Zuri, in 2200 BC, will have her own name for pignut. Our Latin name of Conopodium majus will mean nothing to her. If she used the Basque language of her ancestors then pignut translates as Txerri intxaur; quite a mouthful.
Recognising the Plant
Pignut can be recognised as a small white flower, usually in late April or May. It is a similar plant to the cow parsley but on a small scale, little more than a foot high. Its leaves are fernlike and difficult to find amongst all the other foliage. This is why the flower gives the plant away. When Shakespeare mentions ‘nutting’ in May, this is the plant he refers to, and it is not a ‘nut’. At the base of the plant, a few inches under the soil, is an edible corm. This is about the size of a walnut and can be ground down to make a form of flour.
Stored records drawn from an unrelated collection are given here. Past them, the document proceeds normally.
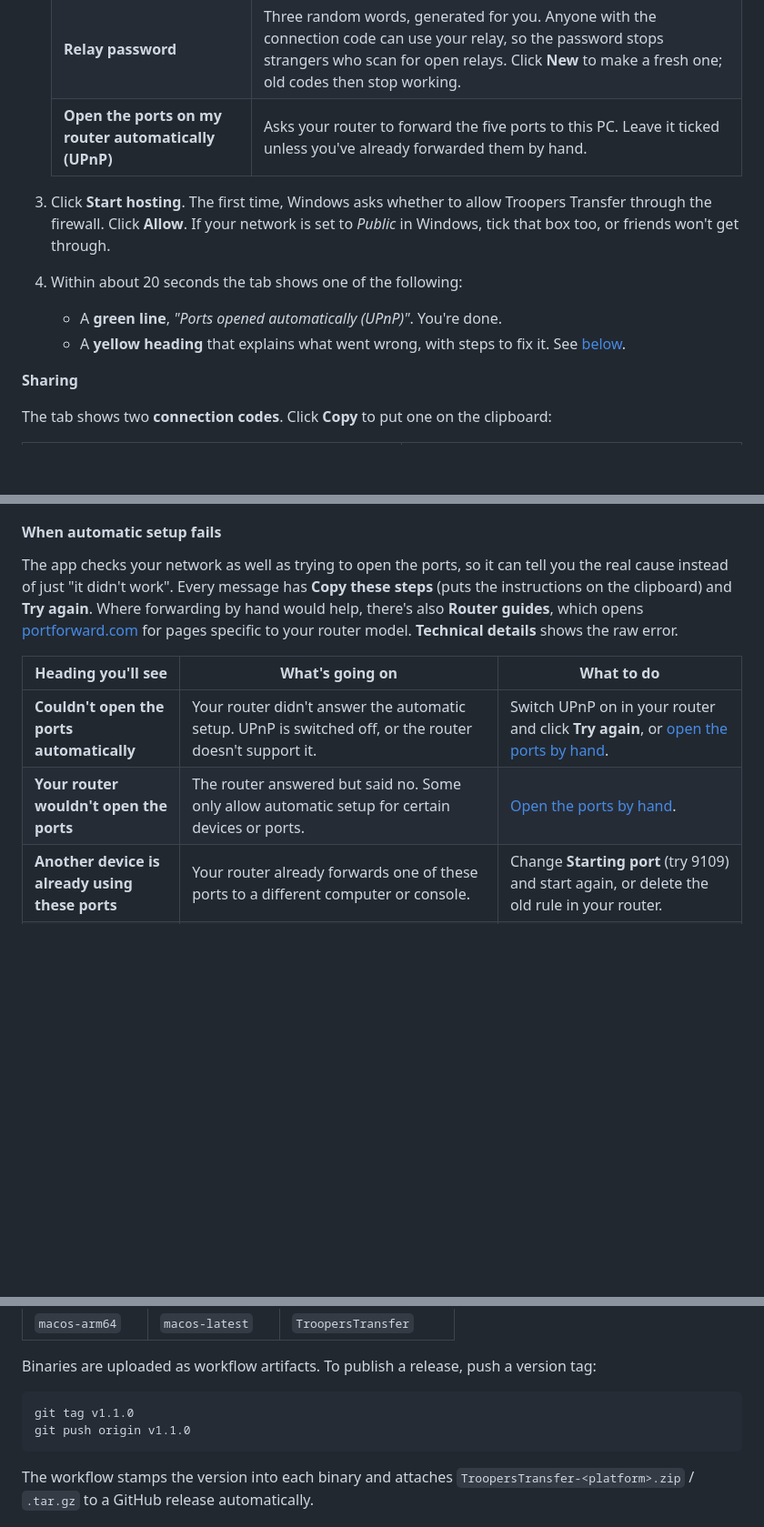
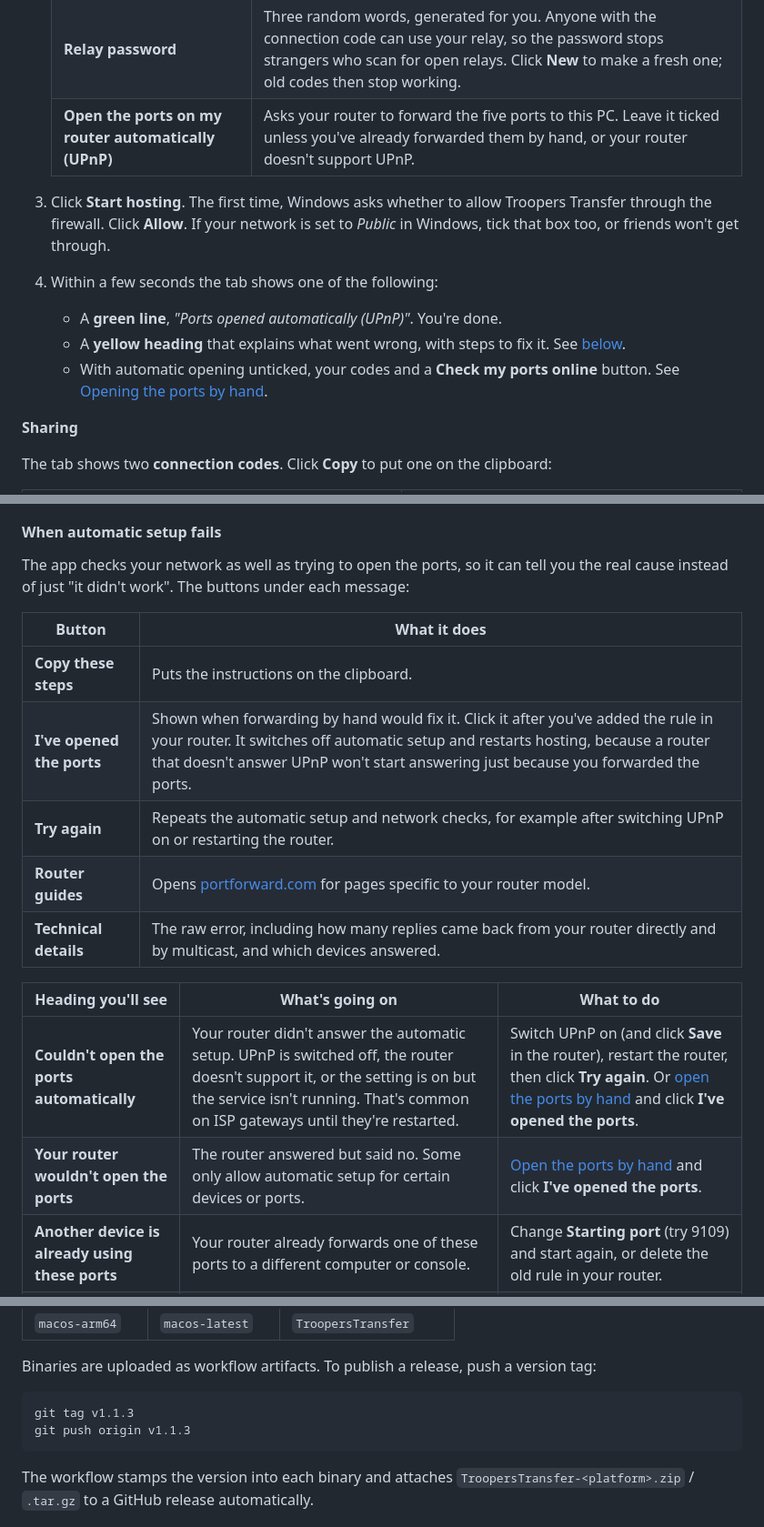
Before and after one commit to Trooper-code/TroopersTransfer, a Markdown page: README.md, 3 parts joined by grey strips. Shown at 91% size. Drawn GitHub-style; blank space fills up the shorter version.

````diff
--- a/README.md
+++ b/README.md
@@ -228,16 +245,19 @@ and your transfers never touch anyone else's server.
    |---|---|
    | **Starting port** | The relay uses **five TCP ports in a row**: a control port plus four for the data. The default 9009 means 9009–9013, the same as croc's own relay. Change it only if those ports are taken. |
    | **Relay password** | Three random words, generated for you. Anyone with the connection code can use your relay, so the password stops strangers who scan for open relays. Click **New** to make a fresh one; old codes then stop working. |
-   | **Open the ports on my router automatically (UPnP)** | Asks your router to forward the five ports to this PC. Leave it ticked unless you've already forwarded them by hand. |
+   | **Open the ports on my router automatically (UPnP)** | Asks your router to forward the five ports to this PC. Leave it ticked unless you've already forwarded them by hand, or your router doesn't support UPnP. |
 
 3. Click **Start hosting**. The first time, Windows asks whether to allow
    Troopers Transfer through the firewall. Click **Allow**. If your network
    is set to *Public* in Windows, tick that box too, or friends won't get
    through.
-4. Within about 20 seconds the tab shows one of the following:
+4. Within a few seconds the tab shows one of the following:
    - A **green line**, *"Ports opened automatically (UPnP)"*. You're done.
    - A **yellow heading** that explains what went wrong, with steps to fix
      it. See [below](#when-automatic-setup-fails).
+   - With automatic opening unticked, your codes and a
+     **Check my ports online** button. See
+     [Opening the ports by hand](#opening-the-ports-by-hand).
 
 **Sharing**
 
@@ -272,17 +292,21 @@ leases and renews them while it runs.
 #### When automatic setup fails
 
 The app checks your network as well as trying to open the ports, so it can
-tell you the real cause instead of just "it didn't work". Every message has
-**Copy these steps** (puts the instructions on the clipboard) and
-**Try again**. Where forwarding by hand would help, there's also
-**Router guides**, which opens [portforward.com](https://portforward.com/router.htm)
-for pages specific to your router model. **Technical details** shows the raw
-error.
+tell you the real cause instead of just "it didn't work". The buttons under
+each message:
+
+| Button | What it does |
+|---|---|
+| **Copy these steps** | Puts the instructions on the clipboard. |
+| **I've opened the ports** | Shown when forwarding by hand would fix it. Click it after you've added the rule in your router. It switches off automatic setup and restarts hosting, because a router that doesn't answer UPnP won't start answering just because you forwarded the ports. |
+| **Try again** | Repeats the automatic setup and network checks, for example after switching UPnP on or restarting the router. |
+| **Router guides** | Opens [portforward.com](https://portforward.com/router.htm) for pages specific to your router model. |
+| **Technical details** | The raw error, including how many replies came back from your router directly and by multicast, and which devices answered. |
 
 | Heading you'll see | What's going on | What to do |
 |---|---|---|
-| **Couldn't open the ports automatically** | Your router didn't answer the automatic setup. UPnP is switched off, or the router doesn't support it. | Switch UPnP on in your router and click **Try again**, or [open the ports by hand](#opening-the-ports-by-hand). |
-| **Your router wouldn't open the ports** | The router answered but said no. Some only allow automatic setup for certain devices or ports. | [Open the ports by hand](#opening-the-ports-by-hand). |
+| **Couldn't open the ports automatically** | Your router didn't answer the automatic setup. UPnP is switched off, the router doesn't support it, or the setting is on but the service isn't running. That's common on ISP gateways until they're restarted. | Switch UPnP on (and click **Save** in the router), restart the router, then click **Try again**. Or [open the ports by hand](#opening-the-ports-by-hand) and click **I've opened the ports**. |
+| **Your router wouldn't open the ports** | The router answered but said no. Some only allow automatic setup for certain devices or ports. | [Open the ports by hand](#opening-the-ports-by-hand) and click **I've opened the ports**. |
 | **Another device is already using these ports** | Your router already forwards one of these ports to a different computer or console. | Change **Starting port** (try 9109) and start again, or delete the old rule in your router. |
 | **Hosting won't work on this connection** | Your provider shares one public address between many customers (*carrier-grade NAT*). Nobody outside can reach your PC, and **port forwarding can't fix this**. Common on mobile, satellite and some cable or fibre plans. | Let a friend host instead, or use the public relays. Some providers will give you your own public IP if you ask. Friends on your Wi-Fi can still use the local code. |
 | **Your router is behind another router** | Your router is plugged into a second router, often the provider's modem, so the ports would have to be opened on both. | Put the provider's modem in *bridge mode*, or forward the ports on it to your router. The steps name the device's likely address. |
@@ -762,8 +828,8 @@ Binaries are uploaded as workflow artifacts. To publish a release, push a
 version tag:
 
 ```bash
-git tag v1.1.0
-git push origin v1.1.0
+git tag v1.1.3
+git push origin v1.1.3
 ```
 
 The workflow stamps the version into each binary and attaches
````
Also changed, not shown: other parts of README.md (+73 -14 lines), docs/screenshots/host-ports.png, 3 other files.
It is said to have saved whole communities from famine in the Middle Ages.
Modern Farming Destroys it!
What is remarkable is that the plant detests ploughing and artificial fertilisers, so we see little of it in fields today. Plant guidebooks will call it common, but that is not true. It exists in woodland and on field boundaries where the plough cannot reach, more so in hill country. I saw masses of it on the Cornish cliff slopes in 2018, mostly on NT land, where they recognise and cherish it.
Pigging on Pignut
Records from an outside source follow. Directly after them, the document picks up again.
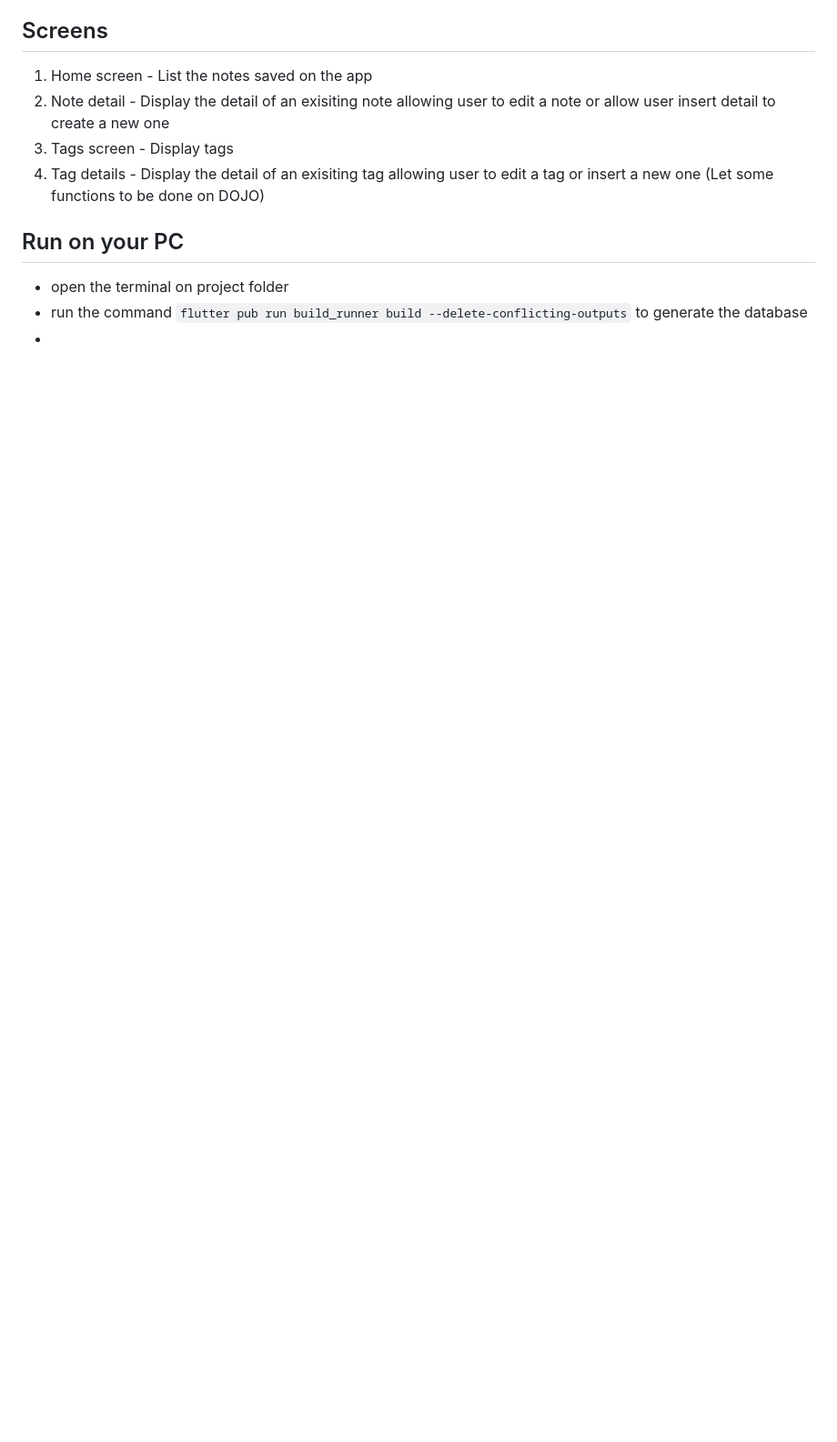
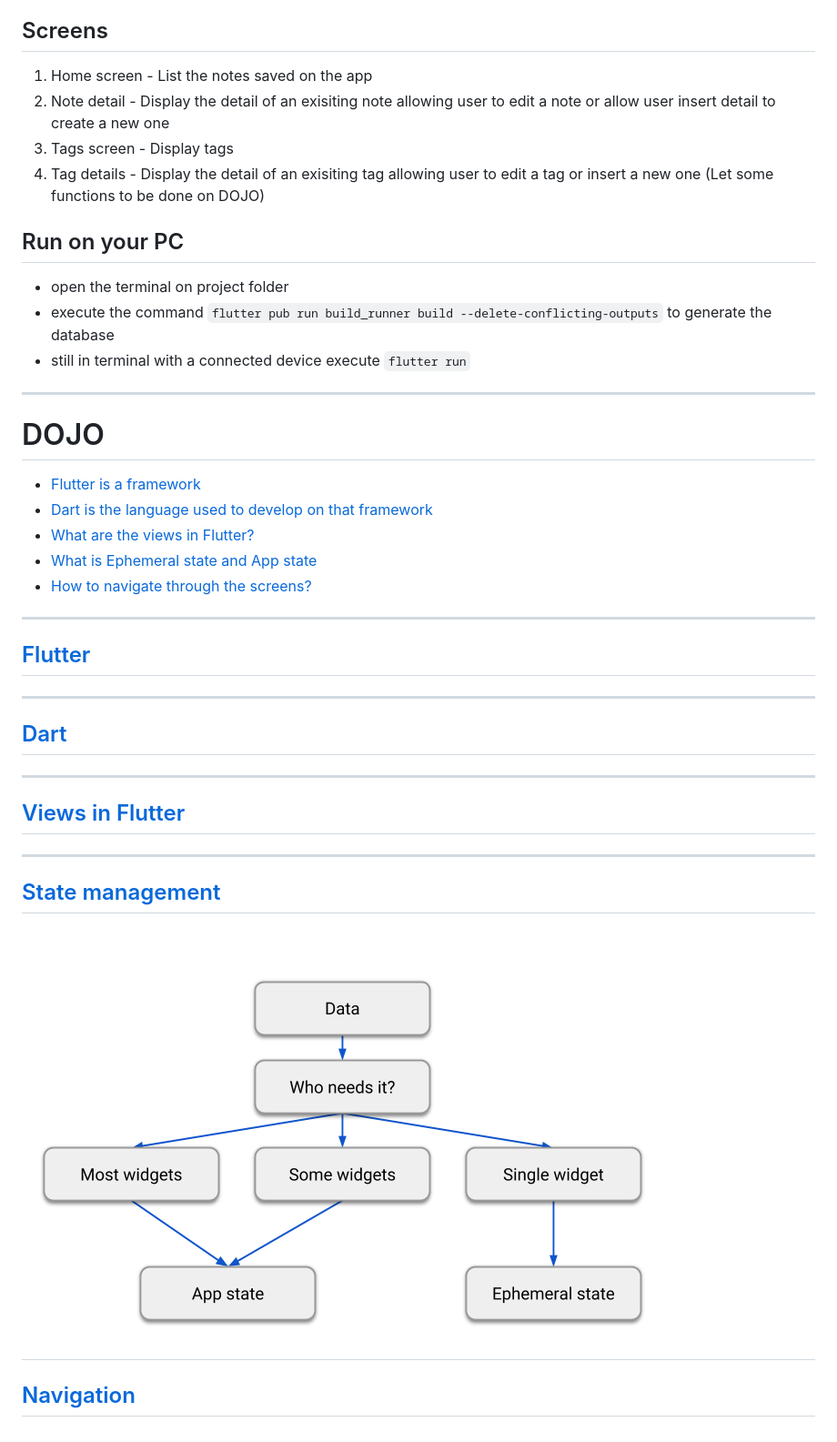
Before and after one commit to MatheusMassula/dojo_flutter_note, a Markdown page: README.md, the part around the change printed below. Shown: that part at 91% size. Drawn GitHub-style; pictures changed too: documentation/ephemeral-vs-app-state.png (added); blank space fills up the shorter version.

```diff
--- a/README.md
+++ b/README.md
@@ -32,5 +28,25 @@ samples, guidance on mobile development, and a full API reference.
 
 ## Run on your PC
 - open the terminal on project folder
-- run the command `flutter pub run build_runner build --delete-conflicting-outputs` to generate the database
--
+- execute the command `flutter pub run build_runner build --delete-conflicting-outputs` to generate the database
+- still in terminal with a connected device execute `flutter run`
+
+---
+# DOJO
+- [Flutter is a framework](#flutter)
+- [Dart is the language used to develop on that framework](#dart)
+- [What are the views in Flutter?](#views-in-flutter)
+- [What is Ephemeral state and App state](#state-management)
+- [How to navigate through the screens?](#navigation)
+
+---
+## [Flutter](https://docs.flutter.dev)
+---
+## [Dart](https://dart.dev/overview)
+---
+## [Views in Flutter](https://docs.flutter.dev/get-started/flutter-for/android-devs#what-is-the-equivalent-of-a-view-in-flutter)
+---
+## [State management](https://docs.flutter.dev/data-and-backend/state-mgmt/ephemeral-vs-app)
+![](documentation/ephemeral-vs-app-state.png)
+---
+## [Navigation](https://docs.flutter.dev/cookbook/navigation)
```
Also changed, not shown: other parts of README.md (+13 -17 lines), documentation/home.png (added), documentation/note_detail.png (added).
Zuri’s people, as the first farmers, cleared woodland and unable to plough, would have seen it flourish in their new ‘pastures’. Perhaps they reserved it for pigs to grub up. That would have made a real mess of the pastures, so perhaps they ate it themselves, a nutritious food in the sparse springtime, and kept the meadows for the cows to graze.
The flower can be seen in these photographs of the exceptional wildflower meadows at Hinton Admiral, a house and grounds outside Christchurch. Take care! When it grows, as here, with bluebell, people get confused and eat the bluebell bulbs by mistake, and they are poisonous.